In a small wooden garage on the north shore of Long Island sits something truly unique; something that even the most ardent car fanatics have likely never heard of. It's called CP1, or Confirmation Prototype 1. It was the first fully-functional Ford GT prototype produced in 2003 during the testing phase of the company's highly anticipated tribute to its Le Mans-winning GT40 racecar from the 1960s.
How CP1 ended up in this garage, and not in the Ford Museum, is a tale that dates back to 2008, when the entire world was on the brink of financial collapse and major American automakers, sensing imminent doom, began selling off non-essential assets, including their sizeable collections of one-off prototypes and historically significant vehicles. (Most notably, General Motors, in partnership with Barrett-Jackson Auctions, sold off a large portion of vehicles from its Heritage Center Collection in early 2009.)
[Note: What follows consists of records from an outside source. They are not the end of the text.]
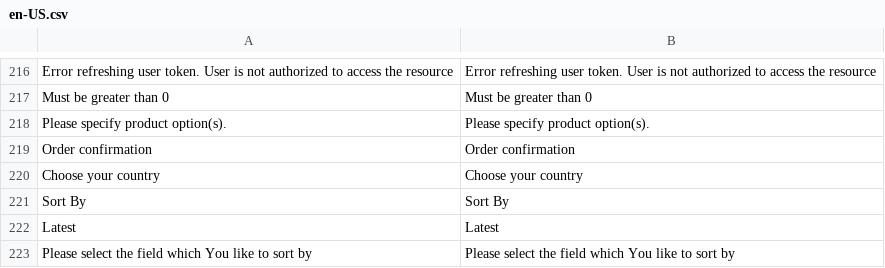
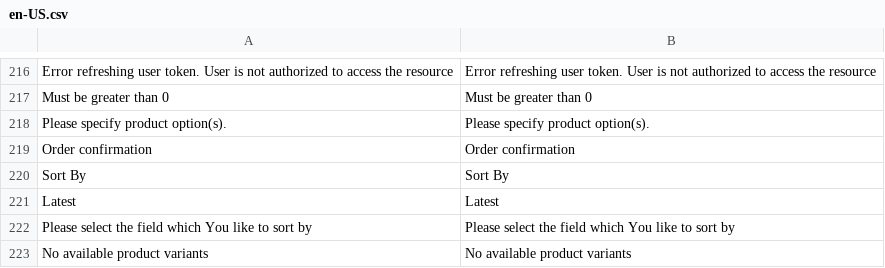
Before and after one commit to vuestorefront/vue-storefront, a CSV file: core/i18n/resource/i18n/en-US.csv, drawn as a sheet; only a part is shown, gaps mark what is left out; the shorter side is filled out with more unchanged rows; the diff names each change by its address in the sheet, - before the commit and + after, or states it on an @@ line.

```diff
--- a/core/i18n/resource/i18n/en-US.csv
+++ b/core/i18n/resource/i18n/en-US.csv
-row 220: Choose your country | Choose your country
```
Also changed, not shown: core/i18n/resource/i18n/it-IT.csv, core/i18n/resource/i18n/pl-PL.csv.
According to the car's owner, Joseph Limongelli, a 47-year-old small business owner who playfully refers to himself as 'GT Joey', CP1 was purchased at a Ford-sponsored auction in late 2008, at the height of the financial crisis. "I bought it at a private event in Las Vegas," says Limongelli. "I was really excited to know I was going to get to own a piece of Ford history."
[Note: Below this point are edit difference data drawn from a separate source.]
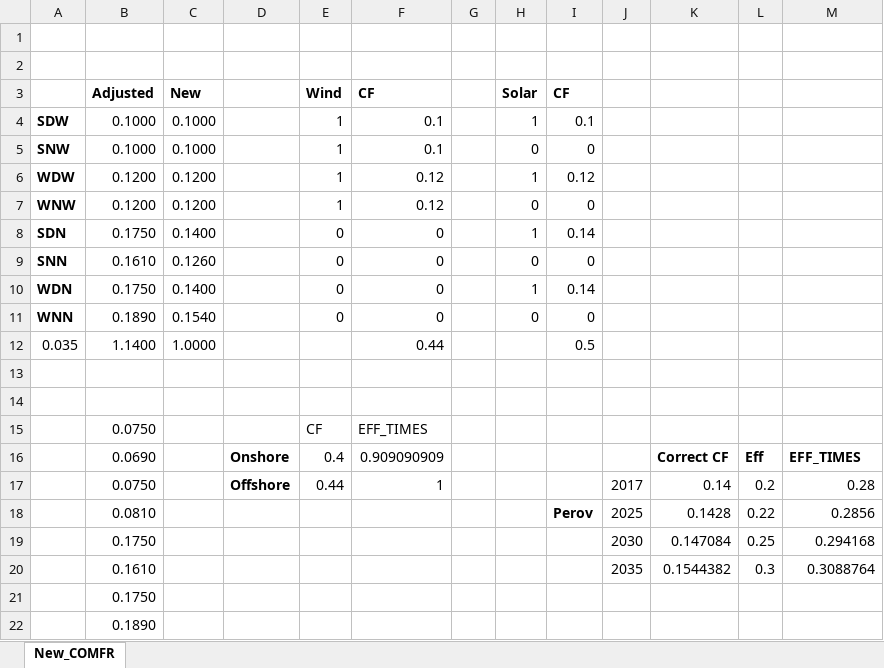
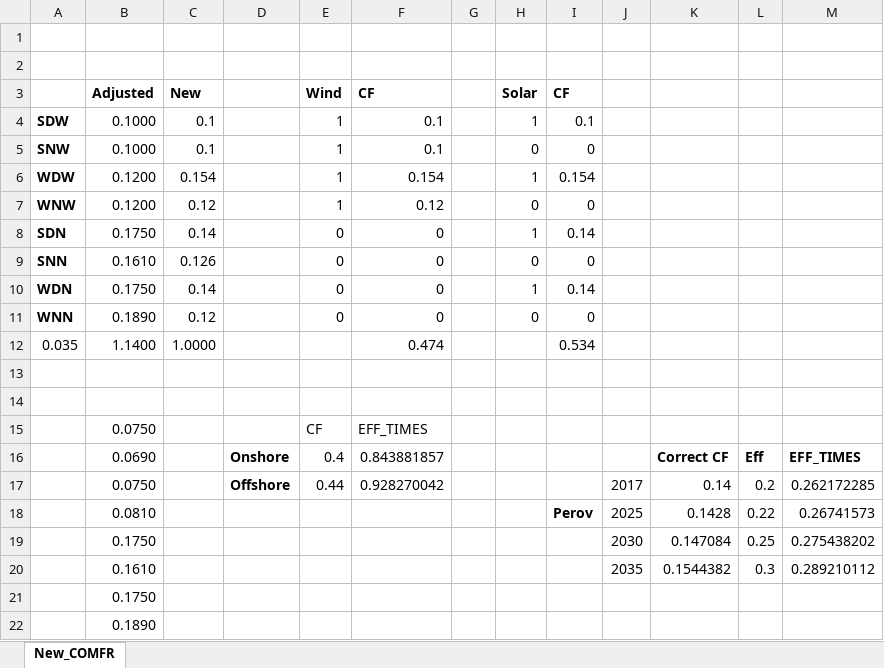
Before and after one commit to arfc/i2cner, an Excel workbook: data/timeslices_solar_wind_cf.xlsx, sheet New_COMFR, drawn as a sheet; values as stored, in another font and other column widths than the file's, no borders; the diff names each change by its address in the sheet, - before the commit and + after, or states it on an @@ line.

```diff
--- a/data/timeslices_solar_wind_cf.xlsx (sheet New_COMFR)
+++ b/data/timeslices_solar_wind_cf.xlsx (sheet New_COMFR)
-C4:C5 (New): 0.1000
+C4:C5 (New): 0.1
-C6 (New): 0.1200
+C6 (New): 0.154
-F6 (CF): 0.12
+F6 (CF): 0.154
-I6 (CF): 0.12
+I6 (CF): 0.154
-C7 (New): 0.1200
+C7 (New): 0.12
-C8 (New): 0.1400
+C8 (New): 0.14
-C9 (New): 0.1260
+C9 (New): 0.126
-C10 (New): 0.1400
+C10 (New): 0.14
-C11 (New): 0.1540
+C11 (New): 0.12
-F12 (CF): 0.44
+F12 (CF): 0.474
-I12 (CF): 0.5
+I12 (CF): 0.534
-F16 (CF): 0.909090909
+F16 (CF): 0.843881857
-F17 (CF): 1
+F17 (CF): 0.928270042
-M17: 0.28
+M17: 0.262172285
-M18: 0.2856
+M18: 0.26741573
-M19: 0.294168
+M19: 0.275438202
-M20: 0.3088764
+M20: 0.289210112
```
Also changed, not shown: data/solar_growth_irena.xlsx, 1 other file.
Limongelli, who is married and has two grown sons, says he cares for the car like a third child. "I want to preserve this very special car for future generations," he says. "I am its caretaker for the next 20 or 30 years, until it passes on to someone else. Under my ownership, it will always stay in factory condition. I will never change its unbelievable originality."
CP1's 'unbelievable originality' is perhaps what makes the car so tantalizing to Ford enthusiasts. The body and engine compartment feature a litany of non-standard components that never made it to final production; the airbags are taken from a Ford Mustang; the steering column is borrowed from a Ford Windstar; the cool silver trim rings on the seats didn't hold up during durability tests; the all-aluminum headliner, though aesthetically pleasing, was eliminated in favor of a more traditional sound-padded roof that offered a less cacophonous driving experience; a note scrawled in magic marker on the center console ominously instructs test drivers to "push red button to start" the rear-mounted V-8 engine.